[Records to process]

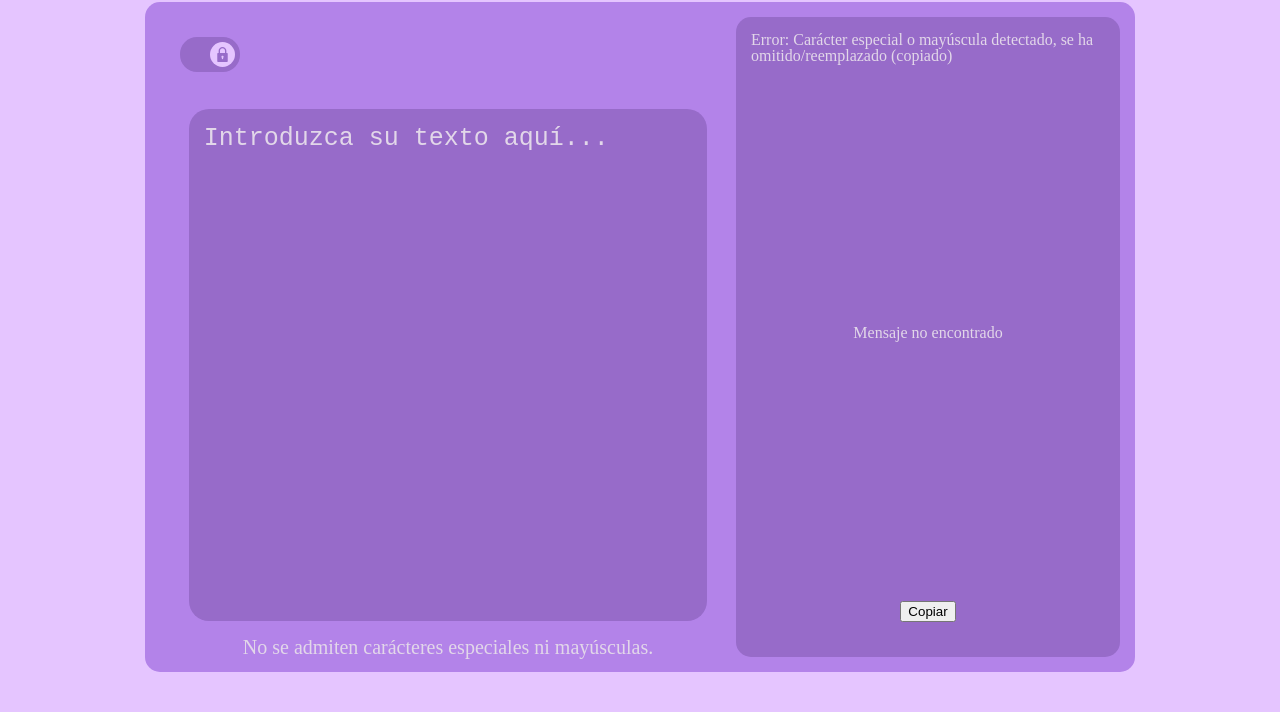
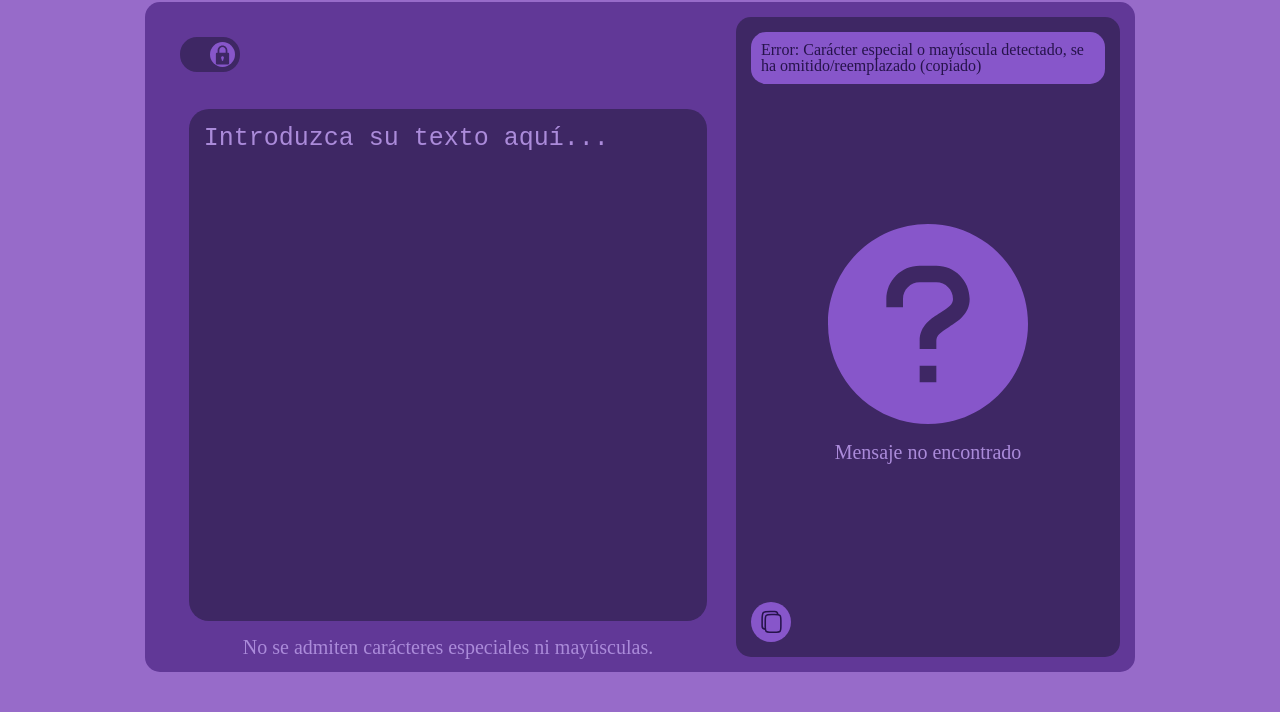
Before and after one commit to Siselokeago/Challenge-Encriptador, a plain HTML site: page Encriptador.html in a window 1280 px wide. Shown: the part 88-800 px from the top of the page. Drawn offline with Linux system fonts and the light colour scheme.

Commit message:
Se estableció tema claro/oscuro exitosamente || se dió diseño a la zona de resultados

```diff
--- a/Diseño.css
+++ b/Diseño.css
@@ -1,26 +1,43 @@
-:root{
+:root {
+    --color-bg: #976bc9;
+    --color-logo: #e5c5ff;
+    --color-second: #613897;
+    --color-fourth: #c7a9ff;
+    --color-first: #d9abff93;
+    --color-third: #976bc950;
+    --color-light-text: #ab8bda;
+    --color-dark-text: #26134b;
+    --color-light-area: #8756ca;
+    --color-dark-area: #3e2764;
+}
+
+html:has(body):has(header):has(#theme-area):has(#theme:checked):root {
+    --color-bg: #e5c5ff;
+    --color-logo: #976bc9;
+    --color-second: #b383e9;
     --color-first: #e5c5ff;
-    --color-second-light: #b383e9;
-    --color-second-dark: #4a2772;
     --color-third: #976bc9;
-    --color-fourth: #e2d7e9;
-    --color-fifth: #b028ff;
+    --color-light-text: #e5c5ff;
+    --color-dark-text: #976bc9;
+    --color-light-area: #e5c5ff;
+    --color-dark-area: #976bc9;
+}
 
-}
-body{
-    background-color: var(--color-first);
+body {
+    background-color: var(--color-bg);
     padding: 3dvh 80px;
     padding-bottom: 0;
     display: flex;
     flex-direction: column;
 }
 
-header{
+header {
     display: flex;
     flex-wrap: wrap;
     justify-content: space-between;
 }
-main{
+
+main {
     align-self: center;
     width: 75vw;
     display: grid;
@@ -29,34 +46,36 @@ main{
     justify-content: space-between;
     margin: 15px;
     padding: 15px;
-    background-color: var(--color-second-light);
+    background-color: var(--color-second);
     border-radius: 15px;
 
 }
-p{
-    color: var(--color-fourth);
+
+#logo {
+    fill: var(--color-logo);
 }
-#logo{
-    fill: var(--color-third);
-}
+
 /* Inicio estilo switch crypt/decrypt */
-.switch{
+.switch {
     display: flex;
     align-items: center;
 }
-#switch{
+
+#switch {
     align-self: flex-start;
     margin: 20px;
 }
-.switch input{
+
+.switch input {
     display: none;
 }
-.toggle{
+
+.toggle {
     display: flex;
     align-items: center;
     width: 60px;
     height: 35px;
-    background-color: var(--color-first);
+    background-color: var(--color-light-area);
     border-radius: 17px;
     cursor: pointer;
     padding: 5px;
@@ -64,90 +83,141 @@ p{
     transition: 0.2s;
 
 }
-.round{
+
+.round {
     width: 25px;
     height: 25px;
-    background-color: var(--color-third);
+    background-color: var(--color-dark-area);
     border-radius: 50%;
     transition: 0.2s;
     display: flex;
     justify-content: center;
 }
-.toggle:active .round{
+
+.toggle:active .round {
     flex-grow: .6;
 }
-input:checked + .toggle{
-    background: var(--color-third);
+
+input:checked+.toggle {
+    background: var(--color-dark-area);
     display: flex;
     justify-content: end;
 }
-input:checked + .toggle > .round{
-    background: var(--color-first);
+
+input:checked+.toggle>.round {
+    background: var(--color-light-area);
 }
-.svg{
+
+.svg {
     align-self: center;
 }
-#moon{
+
+#moon {
     display: initial;
-    fill: var(--color-third);
+    fill: var(--color-light-area);
 }
-input:checked + .toggle > div > #moon{
-    display: none;
-}
-#sun{
-    display: none;
-}
-input:checked + .toggle > div > #sun{
-    display: initial;
-}
-#locked{
-    display: none;
-    fill: var(--color-third);
-}
-input:checked + .toggle > div > #locked{
-    display: initial;
-}
-#unlocked{
-    display: initial;
-    fill: var(--color-first);
-}
-input:checked + .toggle > div > #unlocked{
+
+input:checked+.toggle>div>#moon {
     display: none;
 }
 
-/* */
+#sun {
+    display: none;
+}
+
+input:checked+.toggle>div>#sun {
+    display: initial;
+}
+
+#locked {
+    display: none;
+    fill: var(--color-dark-area);
+}
+
+input:checked+.toggle>div>#locked {
+    display: initial;
+}
+
+#unlocked {
+    display: initial;
+    fill: var(--color-light-area);
+}
+
+input:checked+.toggle>div>#unlocked {
+    display: none;
+}
+
+section:has(.textarea):has(#switch):has(input:checked) {
+    #crypt #textIn #textToCrypt {
+        background-color: var(--color-dark-area);
+        color: var(--color-light-text);
+    }
+
+    #textIn textarea::placeholder {
+        color: var(--color-light-text);
+    }
+
+    ~section>#decrypt {
+        background-color: var(--color-dark-area);
+        #mostrarError{
+            background-color: var(--color-light-area);
+            p{
+                color: var(--color-dark-text);
+            }
+        }
+        p {
+            color: var(--color-light-text);
+        }
+
+        #containerMessage #notFound {
+            fill: var(--color-light-area);
+        }
+
+        #copy {
+            background-color: var(--color-light-area);
+            color: var(--color-dark-text);
+            stroke: var(--color-dark-text);
+        }
+    }
+}
+
+/* Fin */
 
 /*Inicio estilo textarea para encriptar*/
-#textIn{
+#textIn {
     width: 90%;
     height: 80%;
 }
 
-#textToCrypt{
+#textToCrypt {
     width: 100%;
     height: 100%;
     padding: 15px;
     box-sizing: border-box;
     border: none;
     outline: none;
-    background: var(--color-third);
+    background: var(--color-light-area);
     border-radius: 20px;
     font-size: 25px;
     resize: none;
-    color: var(--color-fourth);
+    color: var(--color-dark-text);
 }
-#textToCrypt::placeholder{
-    color: var(--color-fourth);
+
+#textToCrypt::placeholder {
+    color: var(--color-dark-text);
 }
+
 /* Fin*/
 /* Inicio estilo mensaje advertencia */
-#textoAdvertencia p{
+#textoAdvertencia p {
+    color: var(--color-light-text);
     font-size: 20px;
 }
+
 /* Fin*/
 /* Inicio estilo general de las areas de encriptado */
 
-.textarea{
+.textarea {
     display: flex;
     flex-direction: column;
     align-items: center;
@@ -157,14 +227,59 @@ input:checked + .toggle > div > #unlocked{
 
 /* Fin */
 /* Inicio estilo area de resultados */
-#decrypt{
-    background: var(--color-third);
+#decrypt {
+    background: var(--color-light-area);
     border-radius: 15px;
     max-width: 400px;
     padding: 15px;
     box-sizing: border-box;
+
+    p {
+        color: var(--color-dark-text);
+    }
+
+    #textOut {
+        font-size: 20px;
+    }
 }
-#copy{
-    margin-bottom: 20px;
+#mostrarError{
+    padding: 10px;
+    border-radius: 15px;
+    background: var(--color-dark-area);
+    p{
+        color: var(--color-light-text);
+    }
 }
+
+#containerMessage {
+    display: flex;
+    flex-direction: column;
+    align-items: center;
+    gap: 15px;
+
+    #notFound {
+        fill: var(--color-dark-area);
+    }
+}
+
+#botonCopiar {
+    align-self: flex-start;
+    display: flex;
+    #copy {
+        width: 40px;
+        height: 40px;
+        background-color: var(--color-dark-area);
+        border-radius: 50%;
+        border: none;
+        color: var(--color-light-text);
+        stroke: var(--color-light-text);
+        text-align: center;
+        text-decoration: none;
+        font-size: 16px;
+    }
+    #copy:active{
+        background-color: ;
+    }
+}
+
 /* Fin */
--- a/Encriptador.html
+++ b/Encriptador.html
@@ -18,7 +18,7 @@
         </div>
 
         <div class="switch" id="theme-area">
-            <input type="checkbox" id="theme" checked>
+            <input type="checkbox" id="theme">
             <label for="theme" class="toggle">
                 <div class="round">
                     <svg class="svg" id="moon" width="19px" height="19px" viewBox="0 0 24 24" fill="none" xmlns="http://www.w3.org/2000/svg" stroke="#000000">
@@ -55,9 +55,9 @@
                     <input type="checkbox" id="crypt-mode" checked>
                     <label for="crypt-mode" class="toggle">
                         <div class="round">
-                            <svg class="svg" id="locked" fill="#000000" height="15px" width="25px" version="1.1" id="Layer_1"
+                            <svg class="svg" id="locked" fill="#000000" height="20px" width="19px" version="1.1" id="Layer_1"
                                 xmlns="http://www.w3.org/2000/svg" xmlns:xlink="http://www.w3.org/1999/xlink"
-                                viewBox="0 0 330 330" xml:space="preserve">
+                                viewBox="0 2 330 330" xml:space="preserve">
                                 <g id="XMLID_509_">
                                     <path id="XMLID_510_" d="M65,330h200c8.284,0,15-6.716,15-15V145c0-8.284-6.716-15-15-15h-15V85c0-46.869-38.131-85-85-85
             S80,38.131,80,85v45H65c-8.284,0-15,6.716-15,15v170C50,323.284,56.716,330,65,330z M180,234.986V255c0,8.284-6.716,15-15,15
@@ -65,7 +65,7 @@
             C190,223.162,186.068,230.421,180,234.986z M110,85c0-30.327,24.673-55,55-55s55,24.673,55,55v45H110V85z" />
                                 </g>
                             </svg>
-                            <svg class="svg" id="unlocked" fill="#000000" width="20px" height="35px" viewBox="-3.5 0 19 19" xmlns="http://www.w3.org/2000/svg" class="cf-icon-svg"><path d="M11.182 8.927v6.912a.794.794 0 0 1-.792.792H1.61a.794.794 0 0 1-.792-.792V8.927a.794.794 0 0 1 .792-.792h.654L1.956 7.11a3.534 3.534 0 0 1 6.769-2.035.554.554 0 1 1-1.062.32A2.426 2.426 0 0 0 3.017 6.79l.404 1.345h6.97a.794.794 0 0 1 .79.792zM7.108 11.47a1.108 1.108 0 1 0-1.583 1.001v1.849a.475.475 0 1 0 .95 0v-1.849a1.108 1.108 0 0 0 .633-1.001z"/></svg>
+                            <svg class="svg" id="unlocked" fill="#000000" width="22px" height="22px" viewBox="-3.5 1 19 19" xmlns="http://www.w3.org/2000/svg" class="cf-icon-svg"><path d="M11.182 8.927v6.912a.794.794 0 0 1-.792.792H1.61a.794.794 0 0 1-.792-.792V8.927a.794.794 0 0 1 .792-.792h.654L1.956 7.11a3.534 3.534 0 0 1 6.769-2.035.554.554 0 1 1-1.062.32A2.426 2.426 0 0 0 3.017 6.79l.404 1.345h6.97a.794.794 0 0 1 .79.792zM7.108 11.47a1.108 1.108 0 1 0-1.583 1.001v1.849a.475.475 0 1 0 .95 0v-1.849a1.108 1.108 0 0 0 .633-1.001z"/></svg>
                         </div>
 
                     </label>
@@ -89,12 +89,27 @@
                     </p>
                 </div>
 
-                <div id="textOut">
-                    <p id="resultado">Mensaje no encontrado</p>
+                <div id="containerMessage">
+                    <div id="notFound">
+                        <svg width="200px" height="200px" viewBox="0 0 12 12" enable-background="new 0 0 12 12" id="Слой_1" version="1.1" xml:space="preserve" xmlns="http://www.w3.org/2000/svg" xmlns:xlink="http://www.w3.org/1999/xlink"><path d="M6,0C2.6862793,0,0,2.6862793,0,6s2.6862793,6,6,6s6-2.6862793,6-6S9.3137207,0,6,0z M6.5,9.5h-1v-1h1V9.5z   M7.2651367,6.1738281C6.7329102,6.5068359,6.5,6.6845703,6.5,7v0.5h-1V7c0-0.9023438,0.7138672-1.3486328,1.2348633-1.6738281  C7.2670898,4.9931641,7.5,4.8154297,7.5,4.5c0-0.5517578-0.4487305-1-1-1h-1c-0.5512695,0-1,0.4482422-1,1V5h-1V4.5  c0-1.1025391,0.8969727-2,2-2h1c1.1030273,0,2,0.8974609,2,2C8.5,5.4023438,7.7861328,5.8486328,7.2651367,6.1738281z"/></svg>
+                    </div>
+                    <div id="textOut">
+                        <p id="resultado">Mensaje no encontrado</p>
+                    </div>
                 </div>
 
                 <div id="botonCopiar">
-                    <button id="copy">Copiar</button>
+                    <button id="copy">
+                        <svg width="25px" height="25px" viewBox="0 -1.3 24 24" fill="none" xmlns="http://www.w3.org/2000/svg">
+
+                        <g id="SVGRepo_bgCarrier" stroke-width="0"/>
+
+                        <g id="SVGRepo_tracerCarrier" stroke-linecap="round" stroke-linejoin="round"/>
+
+                        <g id="SVGRepo_iconCarrier"> <path d="M6 11C6 8.17157 6 6.75736 6.87868 5.87868C7.75736 5 9.17157 5 12 5H15C17.8284 5 19.2426 5 20.1213 5.87868C21 6.75736 21 8.17157 21 11V16C21 18.8284 21 20.2426 20.1213 21.1213C19.2426 22 17.8284 22 15 22H12C9.17157 22 7.75736 22 6.87868 21.1213C6 20.2426 6 18.8284 6 16V11Z" stroke-width="1.5"/> <path d="M6 19C4.34315 19 3 17.6569 3 16V10C3 6.22876 3 4.34315 4.17157 3.17157C5.34315 2 7.22876 2 11 2H15C16.6569 2 18 3.34315 18 5" stroke-width="1.5"/> </g>
+
+                        </svg>
+                    </button>
                 </div>
 
             </div>
```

[/Records to process]

■ Requirement ■
Only lines with the word "switch" should be collected from the material.

■ Solution to this problem ■
 /* Inicio estilo switch crypt/decrypt */
-.switch{
+.switch {
-#switch{
+#switch {
-.switch input{
+.switch input {
+section:has(.textarea):has(#switch):has(input:checked) {
         <div class="switch" id="theme-area">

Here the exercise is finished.